- Graham Taylor: a person too old to be a digital native can live happily as a digital immigrant
- People think standards are always good. They also often slow innovation and hide vested interests.
- Two Web Masters: Spiderman and Obama.
- Matt Asay/Alfresco, former student of Lessig asked “why have so many European open source projects left for USA?”
- Minueesti? RT @PaulHofheinz: If ppl dont see public institutions solving problems, they will form other orgs to seek solution.
I had an honor to speak at Stanford University on March 9th, as part of their European Entrepreneurship & Innovation Thought Leaders seminar series (see web site and Facebook group). I truly enjoyed the experience, meeting students, faculty and guests and joining a dinner in a smaller circle later for fascinating follow-up conversations around entrepreneurship.
(Photo courtesy of Steve Jürvetson, click on it for his notes from the audience)
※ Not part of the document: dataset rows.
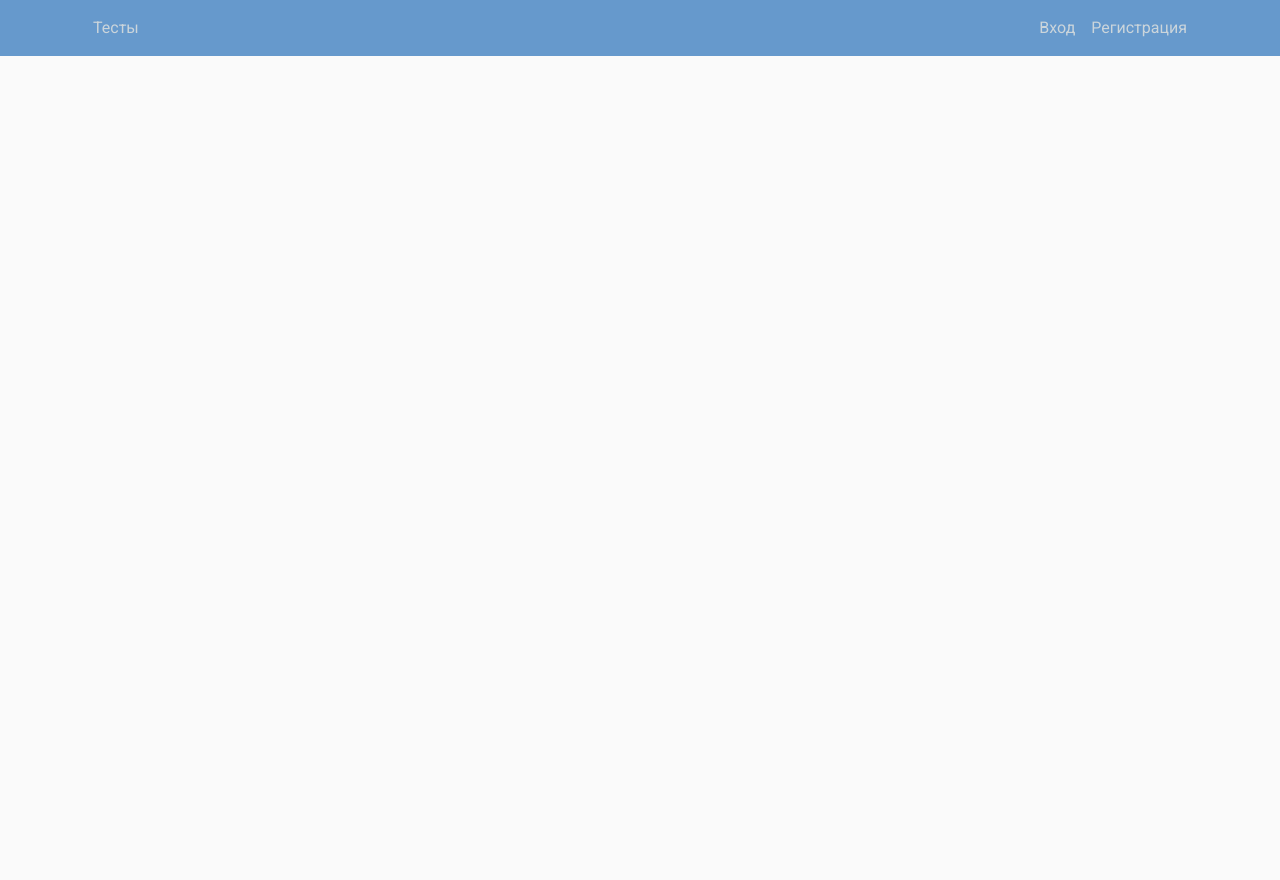
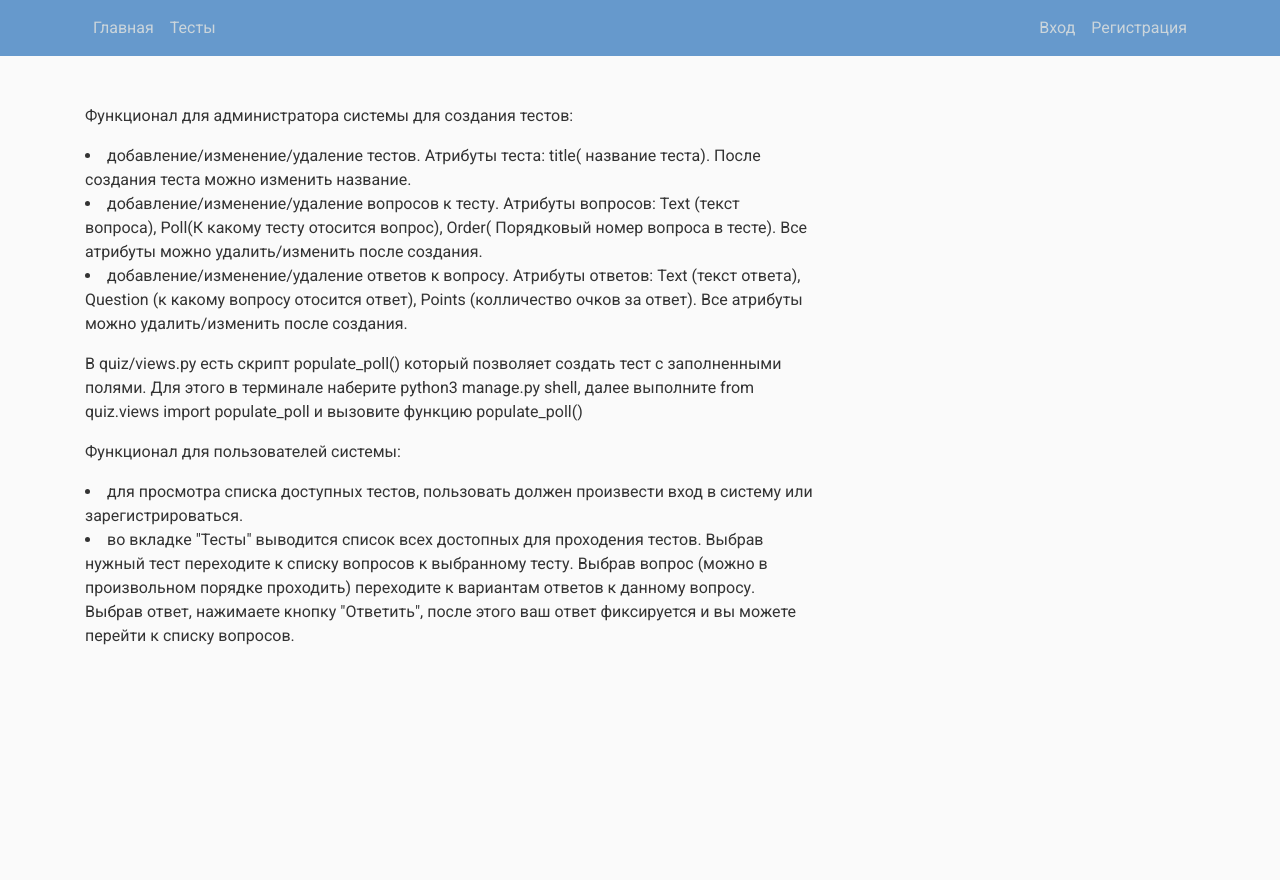
Before and after one commit to Astaforkin/survey_craft, a Django app: page / in a window 1280 px wide. Run offline with Django 4.2, Linux system fonts and the light colour scheme; some libraries are stand-ins or nearby versions.

Commit message:
returned home page

```diff
--- a/quiz/templates/quiz/base.html
+++ b/quiz/templates/quiz/base.html
@@ -26,6 +26,7 @@
           </button>
           <div class="collapse navbar-collapse" id="navbarToggle">
             <div class="navbar-nav mr-auto">
+              <a class="nav-item nav-link" href="{% url 'quiz-home' %}">Главная</a>
               <a class="nav-item nav-link" href="{% url 'polls-tests' %}">Тесты</a>
             </div>
             <div class="navbar-nav">
--- a/quiz/templates/quiz/home.html
+++ b/quiz/templates/quiz/home.html
@@ -1,6 +1,21 @@
 {% extends "quiz/base.html" %}
 {% block content %}
-    {% for poll in polls %}
+    <p class="fw-bold"> Функционал для администратора системы для создания тестов:</p>
 
-    {% endfor %}
+ <li> добавление/изменение/удаление тестов. Атрибуты теста: title( название теста). После создания теста можно изменить название.</li>
+
+ <li> добавление/изменение/удаление вопросов к тесту. Атрибуты вопросов: Text (текст вопроса), Poll(К какому тесту отосится вопрос), Order( Порядковый номер вопроса в тесте). Все атрибуты можно удалить/изменить после создания.</li>
+
+ <li> добавление/изменение/удаление ответов к вопросу. Атрибуты ответов: Text (текст ответа), Question (к какому вопросу отосится ответ), Points (колличество очков за ответ). Все атрибуты можно удалить/изменить после создания.</li>
+<p></p>
+<p class="fw-bold"> В quiz/views.py есть скрипт populate_poll() который позволяет создать тест с заполненными полями. Для этого в терминале наберите python3 manage.py shell, далее выполните from quiz.views import populate_poll и вызовите функцию populate_poll() </p>
+
+<p class="fw-bold"> Функционал для пользователей системы:</p>
+
+<li> для просмотра списка доступных тестов, пользовать должен произвести вход в систему или зарегистрироваться.</li>
+
+<li> во вкладке "Тесты" выводится список всех достопных для проходения тестов. Выбрав нужный тест переходите к списку вопросов к выбранному тесту. Выбрав вопрос (можно в произвольном порядке проходить) переходите к вариантам ответов к данному вопросу. Выбрав ответ, нажимаете кнопку "Ответить", после этого ваш ответ фиксируется и вы можете перейти к списку вопросов.</li>
+
+
+
 {% endblock content %}
```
Here are the slides I used:
As you might notice, my slides were just a light framework this time and most of content was oral and followed by interactive discussion. Unfortunately it is slightly more complicated with video this time. Please follow the instructions here, but beware that you need to create an account with the Stanford SCPD site (which you will hopefully find useful for accessing any other free seminars content they offer) and the videos are served using Silverlight, which may or may not be compatible with your choice of operating system or browsers, like Chrome.
Täna hõigati maha uudis, et kuu aja pärast, 19. märtsil, toimub Tallinnas Tehnopolis Presidendi Kärajate egiidi all avalik vestlus Eesti Vabariigi presidendi Toomas Hendrik Ilvese ja Skype’i presidendi ja juhatuse esimehe Josh Silvermani vahel.
Räägitakse muidugimõista innovatsioonijuttu.
Kiirematele võib õnnestuda veel leida paar kutset, palun andke märku. Ja kuna kõik soovijad kardetavasti saali ei mahu, on plaanis teha üritusest ka videoülekanne internetis.